Supplied data:
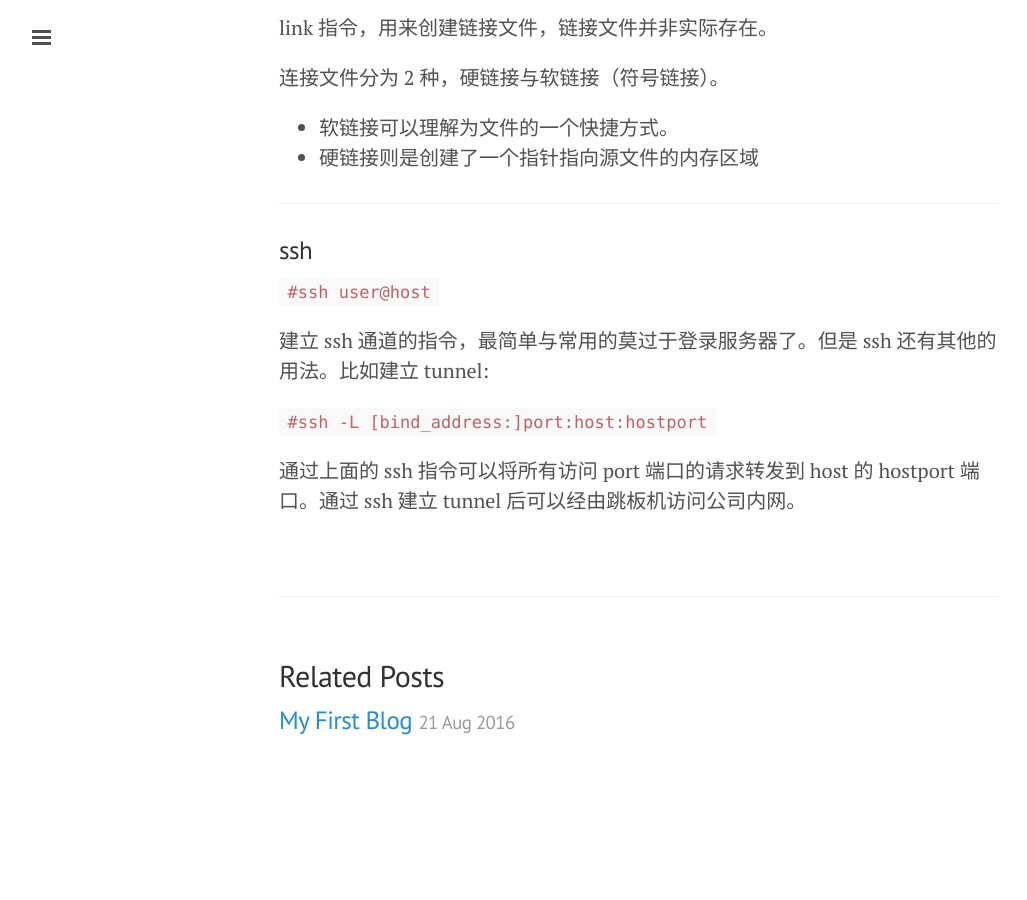
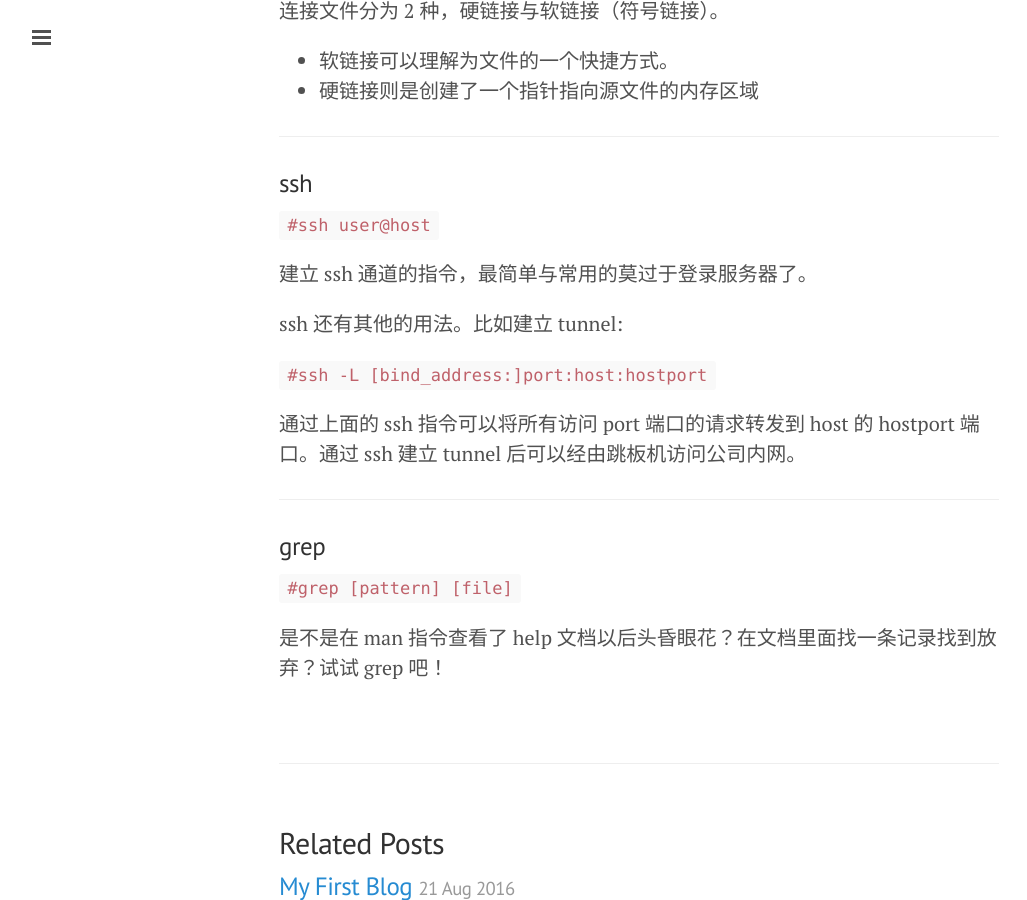
Before and after one commit to RobinGG/RobinGG.github.io, a Jekyll site: the page built from _posts/2016-09-12-Linux-Commands.md, in a window 1280 px wide and 900 px high, scrolled down 1116 px. Shown: the whole window, without its empty margins (1-1028 px from the left). Built offline with Jekyll 4.4.1, drawn with Linux system fonts in a browser that asks for light colours; before the commit the page ends 1912 px from its top, so only the background shows below that.

```diff
--- a/_posts/2016-09-12-Linux-Commands.md
+++ b/_posts/2016-09-12-Linux-Commands.md
@@ -46,8 +44,18 @@ link 指令，用来创建链接文件，链接文件并非实际存在。
 
 `#ssh user@host`
 
-建立 ssh 通道的指令，最简单与常用的莫过于登录服务器了。但是 ssh 还有其他的用法。比如建立 tunnel:
+建立 ssh 通道的指令，最简单与常用的莫过于登录服务器了。
+
+ssh 还有其他的用法。比如建立 tunnel:
 
 `#ssh -L [bind_address:]port:host:hostport`
 
 通过上面的 ssh 指令可以将所有访问 port 端口的请求转发到 host 的 hostport 端口。通过 ssh 建立 tunnel 后可以经由跳板机访问公司内网。
+
+---
+
+### grep
+
+`#grep [pattern] [file]`
+
+是不是在 man 指令查看了 help 文档以后头昏眼花？在文档里面找一条记录找到放弃？试试 grep 吧！
```
Also changed, not shown: other parts of _posts/2016-09-12-Linux-Commands.md (+0 -2 lines).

What is required: The expected result is a copy of each line in the records where "通道的指令" appears.

Response to the task:
-建立 ssh 通道的指令，最简单与常用的莫过于登录服务器了。但是 ssh 还有其他的用法。比如建立 tunnel:
+建立 ssh 通道的指令，最简单与常用的莫过于登录服务器了。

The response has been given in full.